ASSIGNED TASK:
Filter the material below down to the lines containing the word "widget".

DATA FOR PROCESSING:
====
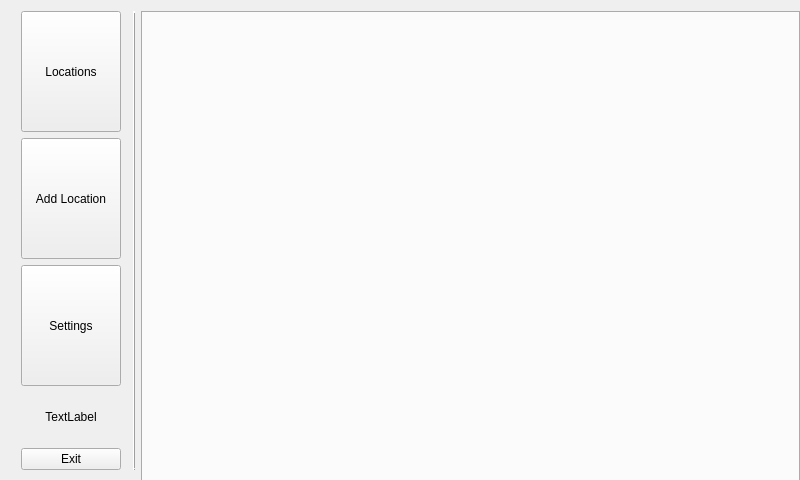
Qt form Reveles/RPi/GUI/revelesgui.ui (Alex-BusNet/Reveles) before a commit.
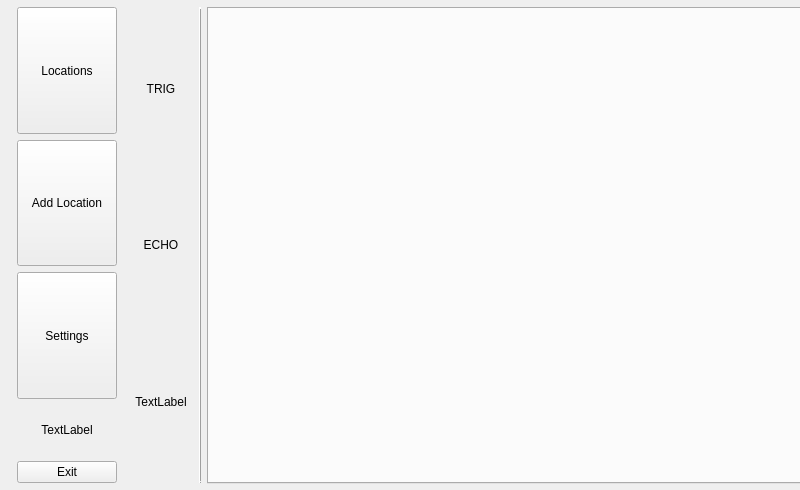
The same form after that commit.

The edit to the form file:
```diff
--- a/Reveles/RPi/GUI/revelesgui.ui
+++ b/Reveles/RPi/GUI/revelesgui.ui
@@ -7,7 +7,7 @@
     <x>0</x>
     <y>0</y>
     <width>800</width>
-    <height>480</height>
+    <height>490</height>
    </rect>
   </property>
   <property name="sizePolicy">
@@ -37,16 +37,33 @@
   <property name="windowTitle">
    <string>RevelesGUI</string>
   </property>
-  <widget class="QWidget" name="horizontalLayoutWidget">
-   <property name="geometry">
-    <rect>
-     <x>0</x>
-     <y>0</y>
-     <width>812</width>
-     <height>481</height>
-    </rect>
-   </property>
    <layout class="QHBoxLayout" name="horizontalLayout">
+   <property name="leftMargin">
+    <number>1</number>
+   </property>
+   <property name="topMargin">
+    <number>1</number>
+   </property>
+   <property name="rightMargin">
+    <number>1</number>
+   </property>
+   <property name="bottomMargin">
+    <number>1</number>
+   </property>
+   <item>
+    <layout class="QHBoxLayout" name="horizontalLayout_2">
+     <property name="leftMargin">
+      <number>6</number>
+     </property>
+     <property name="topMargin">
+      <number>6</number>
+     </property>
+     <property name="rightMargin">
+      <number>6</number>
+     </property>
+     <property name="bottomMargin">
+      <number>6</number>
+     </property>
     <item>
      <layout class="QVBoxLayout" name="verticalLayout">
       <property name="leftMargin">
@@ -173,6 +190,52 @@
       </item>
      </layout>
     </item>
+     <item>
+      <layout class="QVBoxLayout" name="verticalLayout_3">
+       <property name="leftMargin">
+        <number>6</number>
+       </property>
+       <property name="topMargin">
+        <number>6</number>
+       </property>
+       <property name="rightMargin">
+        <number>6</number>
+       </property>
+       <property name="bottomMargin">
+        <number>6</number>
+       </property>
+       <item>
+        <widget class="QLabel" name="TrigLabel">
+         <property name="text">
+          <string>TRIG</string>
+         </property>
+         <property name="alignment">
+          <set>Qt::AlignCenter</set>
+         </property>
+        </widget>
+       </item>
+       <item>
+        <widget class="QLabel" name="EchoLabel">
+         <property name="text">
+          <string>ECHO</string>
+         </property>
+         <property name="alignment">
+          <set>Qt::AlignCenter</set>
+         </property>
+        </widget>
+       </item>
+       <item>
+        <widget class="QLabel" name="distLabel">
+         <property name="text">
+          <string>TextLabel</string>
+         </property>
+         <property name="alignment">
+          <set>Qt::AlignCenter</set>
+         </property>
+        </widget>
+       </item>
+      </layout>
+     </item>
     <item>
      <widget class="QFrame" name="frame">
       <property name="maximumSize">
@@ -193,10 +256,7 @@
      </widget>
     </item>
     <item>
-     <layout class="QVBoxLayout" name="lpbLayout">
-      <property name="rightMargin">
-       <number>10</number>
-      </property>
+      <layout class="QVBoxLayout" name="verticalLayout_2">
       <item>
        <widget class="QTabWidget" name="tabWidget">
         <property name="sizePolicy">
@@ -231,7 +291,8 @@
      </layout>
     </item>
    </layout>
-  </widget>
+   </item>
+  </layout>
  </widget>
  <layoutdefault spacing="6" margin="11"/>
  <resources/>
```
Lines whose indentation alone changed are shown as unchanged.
====
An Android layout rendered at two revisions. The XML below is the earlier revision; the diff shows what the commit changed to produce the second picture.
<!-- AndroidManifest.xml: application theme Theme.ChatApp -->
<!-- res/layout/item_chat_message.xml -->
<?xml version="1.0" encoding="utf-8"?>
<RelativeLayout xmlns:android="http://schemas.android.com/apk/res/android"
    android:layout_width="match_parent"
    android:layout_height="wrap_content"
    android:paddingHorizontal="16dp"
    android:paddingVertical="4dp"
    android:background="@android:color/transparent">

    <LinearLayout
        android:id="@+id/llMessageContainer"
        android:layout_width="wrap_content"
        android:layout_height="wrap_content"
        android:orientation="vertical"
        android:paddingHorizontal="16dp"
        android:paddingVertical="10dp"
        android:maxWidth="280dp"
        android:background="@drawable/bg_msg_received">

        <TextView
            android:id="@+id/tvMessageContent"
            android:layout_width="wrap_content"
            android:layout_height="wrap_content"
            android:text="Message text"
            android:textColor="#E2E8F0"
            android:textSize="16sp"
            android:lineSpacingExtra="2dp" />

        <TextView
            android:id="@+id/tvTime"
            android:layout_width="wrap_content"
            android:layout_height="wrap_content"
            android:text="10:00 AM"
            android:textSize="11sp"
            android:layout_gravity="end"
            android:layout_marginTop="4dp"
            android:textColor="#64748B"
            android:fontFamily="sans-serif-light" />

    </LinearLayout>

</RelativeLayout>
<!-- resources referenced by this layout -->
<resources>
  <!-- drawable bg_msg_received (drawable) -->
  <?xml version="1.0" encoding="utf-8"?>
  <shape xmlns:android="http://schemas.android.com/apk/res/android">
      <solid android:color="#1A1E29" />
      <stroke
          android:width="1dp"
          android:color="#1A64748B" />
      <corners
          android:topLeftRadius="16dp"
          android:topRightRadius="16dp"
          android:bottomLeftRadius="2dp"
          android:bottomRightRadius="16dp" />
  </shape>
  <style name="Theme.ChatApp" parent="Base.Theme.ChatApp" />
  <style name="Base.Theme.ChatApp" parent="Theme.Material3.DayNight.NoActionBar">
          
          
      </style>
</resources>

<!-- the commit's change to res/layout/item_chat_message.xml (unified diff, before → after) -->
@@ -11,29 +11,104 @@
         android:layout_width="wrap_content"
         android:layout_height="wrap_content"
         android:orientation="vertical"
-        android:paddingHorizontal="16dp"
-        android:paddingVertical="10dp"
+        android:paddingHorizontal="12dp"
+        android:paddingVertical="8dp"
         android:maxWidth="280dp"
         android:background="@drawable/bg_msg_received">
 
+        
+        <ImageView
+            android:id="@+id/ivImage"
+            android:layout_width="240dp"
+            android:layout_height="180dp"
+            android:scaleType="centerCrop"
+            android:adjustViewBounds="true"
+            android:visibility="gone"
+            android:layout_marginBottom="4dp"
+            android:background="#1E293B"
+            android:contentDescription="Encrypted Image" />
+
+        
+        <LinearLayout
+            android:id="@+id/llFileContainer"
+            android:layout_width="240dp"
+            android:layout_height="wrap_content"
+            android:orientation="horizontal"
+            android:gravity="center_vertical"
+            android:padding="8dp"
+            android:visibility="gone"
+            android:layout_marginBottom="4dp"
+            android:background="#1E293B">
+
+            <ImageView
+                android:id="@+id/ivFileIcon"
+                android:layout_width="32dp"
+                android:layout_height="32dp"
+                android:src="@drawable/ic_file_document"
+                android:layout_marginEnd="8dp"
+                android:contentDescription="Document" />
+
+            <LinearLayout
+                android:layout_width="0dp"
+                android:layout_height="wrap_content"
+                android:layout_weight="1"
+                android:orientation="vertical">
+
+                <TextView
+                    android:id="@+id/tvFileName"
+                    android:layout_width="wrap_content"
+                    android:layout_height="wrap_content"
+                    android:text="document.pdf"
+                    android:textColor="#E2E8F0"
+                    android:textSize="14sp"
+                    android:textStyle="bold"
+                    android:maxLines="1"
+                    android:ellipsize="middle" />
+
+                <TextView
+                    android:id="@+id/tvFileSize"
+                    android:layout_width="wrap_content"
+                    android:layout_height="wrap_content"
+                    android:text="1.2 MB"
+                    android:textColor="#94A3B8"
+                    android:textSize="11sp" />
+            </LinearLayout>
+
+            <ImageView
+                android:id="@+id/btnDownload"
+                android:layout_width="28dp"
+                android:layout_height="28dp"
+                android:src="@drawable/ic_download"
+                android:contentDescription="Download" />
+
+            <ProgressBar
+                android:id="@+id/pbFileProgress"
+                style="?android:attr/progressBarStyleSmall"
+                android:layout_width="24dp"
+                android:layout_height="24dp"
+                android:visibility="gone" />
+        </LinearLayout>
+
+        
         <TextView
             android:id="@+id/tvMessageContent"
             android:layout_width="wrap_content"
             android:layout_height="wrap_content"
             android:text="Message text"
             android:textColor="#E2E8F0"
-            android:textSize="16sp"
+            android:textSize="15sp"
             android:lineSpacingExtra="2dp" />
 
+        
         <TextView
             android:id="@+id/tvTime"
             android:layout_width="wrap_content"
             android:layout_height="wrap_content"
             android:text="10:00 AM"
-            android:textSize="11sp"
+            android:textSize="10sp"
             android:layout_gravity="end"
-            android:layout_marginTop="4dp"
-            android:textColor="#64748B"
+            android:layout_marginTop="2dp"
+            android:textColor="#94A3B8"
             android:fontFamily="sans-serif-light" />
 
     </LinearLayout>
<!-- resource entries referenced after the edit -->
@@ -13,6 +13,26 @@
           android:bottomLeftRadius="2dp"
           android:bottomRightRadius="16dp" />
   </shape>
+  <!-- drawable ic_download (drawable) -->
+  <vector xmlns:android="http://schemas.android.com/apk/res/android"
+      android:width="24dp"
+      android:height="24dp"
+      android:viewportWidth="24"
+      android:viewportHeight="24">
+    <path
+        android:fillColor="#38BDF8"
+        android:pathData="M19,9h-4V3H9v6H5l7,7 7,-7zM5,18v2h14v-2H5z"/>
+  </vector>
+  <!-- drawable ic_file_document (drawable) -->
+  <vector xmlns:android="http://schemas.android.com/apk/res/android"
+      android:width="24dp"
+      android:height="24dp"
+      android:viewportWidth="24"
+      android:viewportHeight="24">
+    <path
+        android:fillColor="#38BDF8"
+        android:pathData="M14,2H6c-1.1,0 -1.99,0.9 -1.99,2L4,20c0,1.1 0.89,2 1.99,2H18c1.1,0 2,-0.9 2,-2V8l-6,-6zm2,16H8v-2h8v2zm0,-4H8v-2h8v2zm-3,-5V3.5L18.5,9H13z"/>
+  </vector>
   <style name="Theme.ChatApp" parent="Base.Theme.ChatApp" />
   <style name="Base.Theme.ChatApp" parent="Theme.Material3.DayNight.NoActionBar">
====
ANSWER SECTION:
-  <widget class="QWidget" name="horizontalLayoutWidget">
+        <widget class="QLabel" name="TrigLabel">
+        </widget>
+        <widget class="QLabel" name="EchoLabel">
+        </widget>
+        <widget class="QLabel" name="distLabel">
+        </widget>
      <widget class="QFrame" name="frame">
      </widget>
        <widget class="QTabWidget" name="tabWidget">
-  </widget>
  </widget>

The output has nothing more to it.